This weekend is our semi-annual weekend vocation retreat for UST law students and alumni. The goal of the retreat is to help each participant reflect on how God might be calling him or her to use his or her gifts and talents to serve others in the study and practice of law. The weekend is always a wonderful experience for all of us.
Our discussion focuses on a number of elements of discerning vocation. One important aspect of that discernment task is determining what are our values. It is difficult to talk about uncovering our vocation – unless we identify what it is that is most important to us – what are our life values. Once we know what those values are, we can make better decisions about how we can best organize our lives in a way that maximizes those values.
Considering our values seems like a pretty basic task, but the reality is the many people do not spend a lot of energy focusing on their personal life values, instead looking outside themselves for what is of value. This is easy to do – organization success criteria have a seductive habit of becoming group norms and unconsciously assumed success criteria. Personal values and success criteria of a law school or a law firm (most relevant for my students) may be very different, but one can easily become too busy to notice the discrepancy, even for years, unless one purposefully stops periodically and really thinks about it.
But the reality is your time here on earth is finite and you don’t want to waste it living someone else’s life. And often people keep themselves in a state of continual agitation by refusing to make focused value decisions. But unless we seriously focus on our values and how we prioritize those values, it is difficult to choose and organize our work life in a way that maximizes those values.
At the retreat, we do an exercise with the participants to help them get in touch more deeply with their values. It is always a part of the retreat that participants come back and tell me about how valuable it was for them.
What about you? Do you take conscious time to consider your values? To periodically assess, not only the values, but how well your life choices reflect those values?
If not, why not?
Earlier this week I have a Mid-Day Reflection at the University of St. Thomas law school titled, Living with Purpose: Reconnecting with Our Life Values.
Starting from the premise that we are all called to participate in the creative action of God in the world, the purpose of the program was to encourage students and other participants to reflect on how we discern how we can contribute meaningfully to the world. What is our part in the continual act of co-creation of the world with God.
During my talk, I spoke first about work from the standpoint of Catholic Social Thought and about discernment. I then talked about the role of values in determining our vocation and, thus, the importance of identifying (and prioritizing) our life values. Finally I ended with a brief talk about another important piece of the dicernment task – desire. During course of the session we engaged one exercise aimed at identifying values and talked about another that addresses desire, which I invited participants to pray with following the session.
You can find a podcast of my talk here. (The podcast runs for 21:28.) There are several places where I paused the recording during an exercise the participants engaged in. The exercise is based on this set of value cards.
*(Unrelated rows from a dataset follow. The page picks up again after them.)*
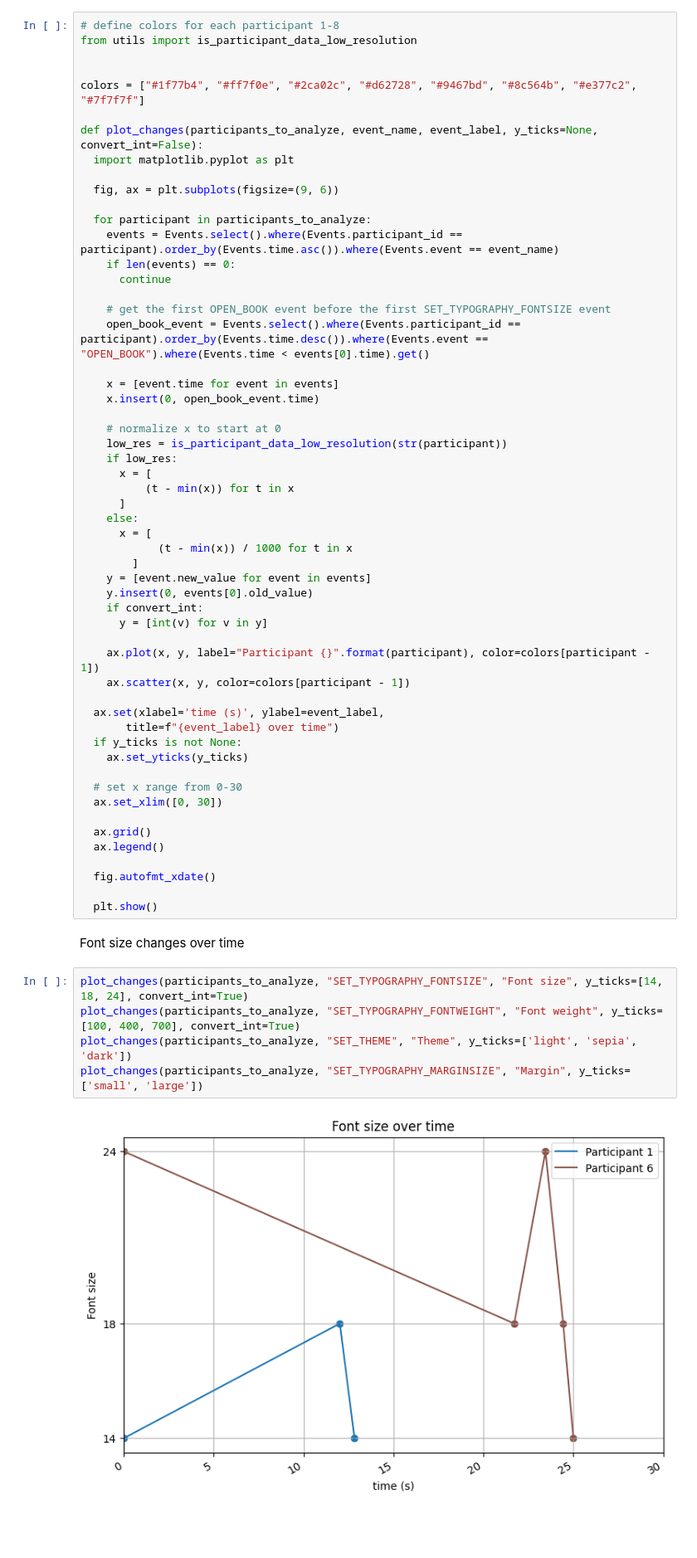
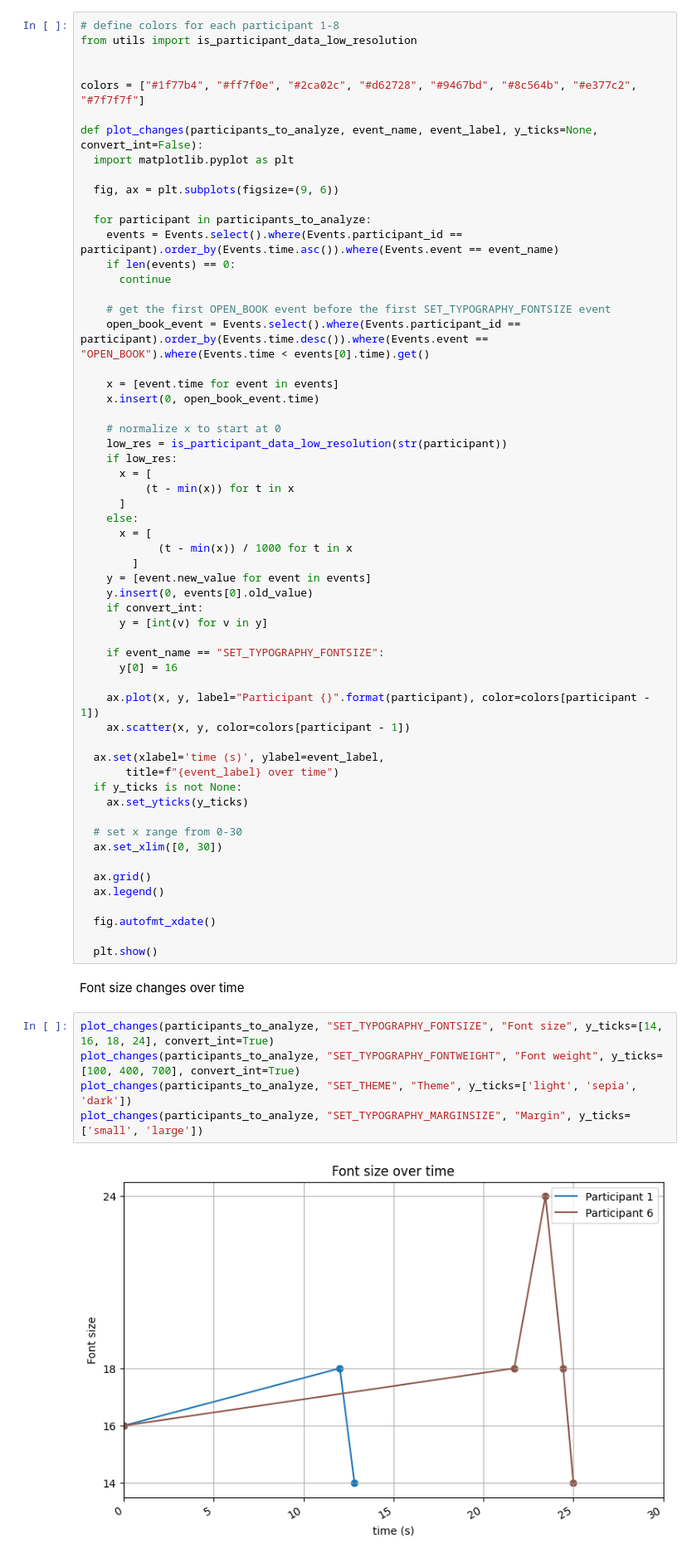
Before and after one commit to SlimShadyIAm/flow, a Jupyter notebook: apps/backend/presentation-adjustments.ipynb, the cells around one changed output. Shown: that part at 83% size. Cells and saved outputs as stored; diff of their text form; blank space fills up the shorter version.

```diff
--- a/apps/backend/presentation-adjustments.ipynb
+++ b/apps/backend/presentation-adjustments.ipynb
@@ -84,6 +84,9 @@ def plot_changes(participants_to_analyze, event_name, event_label, y_ticks=None,
     if convert_int:
       y = [int(v) for v in y]
 
+    if event_name == "SET_TYPOGRAPHY_FONTSIZE":
+      y[0] = 16
+
     ax.plot(x, y, label="Participant {}".format(participant), color=colors[participant - 1])
     ax.scatter(x, y, color=colors[participant - 1])
 
@@ -104,12 +107,12 @@ def plot_changes(participants_to_analyze, event_name, event_label, y_ticks=None,
 # %% [markdown]
 Font size changes over time
 # %%
-plot_changes(participants_to_analyze, "SET_TYPOGRAPHY_FONTSIZE", "Font size", y_ticks=[14, 18, 24], convert_int=True)
+plot_changes(participants_to_analyze, "SET_TYPOGRAPHY_FONTSIZE", "Font size", y_ticks=[14, 16, 18, 24], convert_int=True)
 plot_changes(participants_to_analyze, "SET_TYPOGRAPHY_FONTWEIGHT", "Font weight", y_ticks=[100, 400, 700], convert_int=True)
 plot_changes(participants_to_analyze, "SET_THEME", "Theme", y_ticks=['light', 'sepia', 'dark'])
 plot_changes(participants_to_analyze, "SET_TYPOGRAPHY_MARGINSIZE", "Margin", y_ticks=['small', 'large'])
 # %% [output]
-[figure, old version]
+[figure, new version]
 [figure]
 [figure]
 [figure]
```
Also changed, not shown: 2 other files.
(You can find all Creo en Dios! podcasts here. They are also all listed on the podcast page of this blog.)
One of the Lent resources I’ve been checking out periodically is the Creighton University Online Ministries Praying Lent series. One of the Lent reflecions they offer is titled Realigning Our Priorities. The thrust of the commentary is that Lent offers a good time to both review of what we value and evaluate hwo our actions compare with what we say we value. Since I do a values exercise as part of our semi-annual vocation retreat with law students that focuses on both of these elements, it is no surprise that I was drawn to this particular reflection.
One of the things that I found very helpful was the discussion of Naming My Values. The suggestion is that
I will try to be as explicit as possible. Instead of saying, “My kids,” I might spell out the values that are important to me in saying my kids are a value, e..g, “It is extremely important to me tha I be there for and with my kids when they are encountering key growth moments in their lives, in so many areas – homework time, for reflection time, in relationship struggles, in wins and losses, in relaxing and having fun.” We might want to “open up” our values,a s we name them. What does it mean to say I value “my faith” or “my relationship with God” or “service to others”?
This seems to me to be a very helpful approach. It is easy to simply rattle off a list of values – my family, community, health, etc. But simply naming values in general terms does not necessarily lend itself to any particular action. If we, instead, actually make some effort to refine our values in the manner suggested here, it might be easier to envision what the value might actually means in terms of concrete behavior. That might make it more likely we will act in accordance with our values.